The UN and aid groups have warned of grave consequences for Yemen after an international pledging conference failed to raise enough money to prevent a humanitarian catastrophe.
The World Bank estimates just half of Yemen’s medical facilities are fully functional, and that 80% of the population have problems accessing food, drinking water and health services.
DUBAI – The United Nations and aid groups have warned of grave consequences for Yemen after an international pledging conference failed to raise enough money to prevent a humanitarian catastrophe in the war-torn country.
Overshadowed by the conflict in Ukraine, aid-starved Yemen, already suffering the world’s worst humanitarian crisis, according to the UN, is on the verge of total collapse.
With the country almost completely dependent on imports, aid groups say the situation will only worsen following Russia’s invasion of Ukraine, which produces nearly a third of Yemeni wheat supplies.
Some 80% of its around 30 million people depend on aid for survival, after seven years of a conflict that has killed hundreds of thousands of people, directly or indirectly.
The UN voiced disappointment after Wednesday’s conference raised less than a third of the target to help 17.3 million of Yemen’s needy.
It has repeatedly warned that aid agencies are running out of funds, forcing them to slash “life-saving” programmes.
“A shortfall in funding means the needs of people will not be met,” Auke Lootsma, the UN Development Programme’s resident representative to Yemen, told AFP.
“The outlook for next year looks very bleak for Yemen.
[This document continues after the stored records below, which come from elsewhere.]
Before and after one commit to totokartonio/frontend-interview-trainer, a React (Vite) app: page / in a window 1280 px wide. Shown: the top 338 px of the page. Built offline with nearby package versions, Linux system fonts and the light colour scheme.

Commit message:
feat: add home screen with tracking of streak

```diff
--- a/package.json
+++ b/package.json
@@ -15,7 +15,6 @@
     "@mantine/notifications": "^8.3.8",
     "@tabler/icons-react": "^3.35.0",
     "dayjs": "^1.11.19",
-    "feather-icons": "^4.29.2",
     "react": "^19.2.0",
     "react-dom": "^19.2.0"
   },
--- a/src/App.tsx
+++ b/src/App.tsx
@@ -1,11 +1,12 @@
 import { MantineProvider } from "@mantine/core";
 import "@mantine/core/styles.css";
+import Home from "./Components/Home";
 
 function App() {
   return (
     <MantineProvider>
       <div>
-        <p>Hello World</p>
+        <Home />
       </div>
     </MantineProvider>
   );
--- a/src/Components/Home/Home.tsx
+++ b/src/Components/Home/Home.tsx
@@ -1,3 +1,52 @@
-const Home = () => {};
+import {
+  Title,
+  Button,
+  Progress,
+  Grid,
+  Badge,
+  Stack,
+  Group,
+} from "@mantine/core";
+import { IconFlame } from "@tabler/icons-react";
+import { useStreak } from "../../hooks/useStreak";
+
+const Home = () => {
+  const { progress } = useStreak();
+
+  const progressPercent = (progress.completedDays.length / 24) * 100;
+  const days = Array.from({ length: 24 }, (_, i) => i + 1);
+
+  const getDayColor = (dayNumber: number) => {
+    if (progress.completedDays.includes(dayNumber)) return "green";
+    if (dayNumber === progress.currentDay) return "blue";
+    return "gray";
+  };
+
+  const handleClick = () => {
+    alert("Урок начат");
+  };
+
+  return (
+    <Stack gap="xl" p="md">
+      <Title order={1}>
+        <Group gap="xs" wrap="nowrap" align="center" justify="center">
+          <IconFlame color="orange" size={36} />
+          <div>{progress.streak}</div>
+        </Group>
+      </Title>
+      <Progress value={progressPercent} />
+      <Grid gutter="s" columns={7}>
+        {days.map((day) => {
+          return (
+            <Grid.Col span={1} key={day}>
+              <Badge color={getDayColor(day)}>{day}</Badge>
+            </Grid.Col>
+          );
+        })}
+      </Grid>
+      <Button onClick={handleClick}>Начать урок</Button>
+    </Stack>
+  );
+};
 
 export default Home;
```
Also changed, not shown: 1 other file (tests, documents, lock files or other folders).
This is the bleakest situation we’ve had so far in the country.”
The violent struggle between Yemen’s internationally recognised government, supported by a Saudi-led military coalition, and the Iran-backed Huthi rebels has pushed the country to the brink of famine.
The UN’s World Food Programme has said the levels of hunger risk becoming catastrophic as the Ukraine crisis pushes up food prices.
Even before Russia invaded its neighbour, the WFP said Yemeni food rations were being reduced for eight million people this year, while another five million “at immediate risk of slipping into famine conditions” would remain on full rations.
“Clearly, pressing concerns over events in the Ukraine cast a shadow on [the pledging] event,” Abeer Etefa, a WFP spokesperson for the Middle East and North Africa region, told AFP.
UN agencies had warned before the conference that up to 19 million people could need food assistance in the second half of 2022.
“The $1.3 billion committed at the pledging conference out of just over $4 billion requested was a disappointment,” Etefa said.
“We’d hoped for more, particularly from donors in the region who have yet to step up and commit funds for a crisis in their backyard.
“If we act now, we can avert what could be a point of no return and we can save millions.”
The UN was seeking $4.27 billion but raised only $1.3 billion, with some major donors going missing, including Saudi Arabia and the United Arab Emirates, who were among the top three at last year’s conference.
The two oil-rich Gulf countries are leading members of the military coalition that intervened in the Yemen war in 2015, shortly after the Huthi rebels seized the capital Sanaa and subsequently much of the north.
The UAE withdrew troops from the country in 2019 but remains an active player.
‘LIVES WILL BE LOST’
“Some of Yemen’s affluent neighbours, also parties to the conflict, have so far pledged nothing for 2022. We hope this will change,” Erin Hutchinson, the Norwegian Refugee Council’s Yemen country director, told AFP.
“It is a catastrophic outcome for the humanitarian response in Yemen. More people are in need this year in Yemen than in 2021. More lives will be lost.”
During Wednesday’s pledging conference, representatives from Saudi Arabia and the UAE stressed the need to stop the Huthi’s “terrorist” actions, with the Emirati official saying the rebels “obstruct and deviate aid”.
Saudi Arabia, meanwhile, said it has provided more than $19 billion in aid and development to the country in the past few years.
“Coalition partners appear now to prefer to control their own funding for Yemen, rather than leave it to the UN,” Elisabeth Kendall, a researcher at the University of Oxford, told AFP.
“This may be because Yemen’s worst-hit areas are under Huthi control, so it may be unpalatable to see their aid flowing into the very areas over which they are fighting.”
According to Abdulghani al-Iryani, a senior researcher at the Sanaa Center for Strategic Studies, the coalition partners “appear to make their humanitarian response in the way that reaps greater political benefit, through their own organisations”.
The six-nation Gulf Cooperation Council said Thursday it seeks to host discussions between Yemen’s warring sides in Saudi Arabia, despite the Huthi rebels’ rejection of talks in “enemy countries”.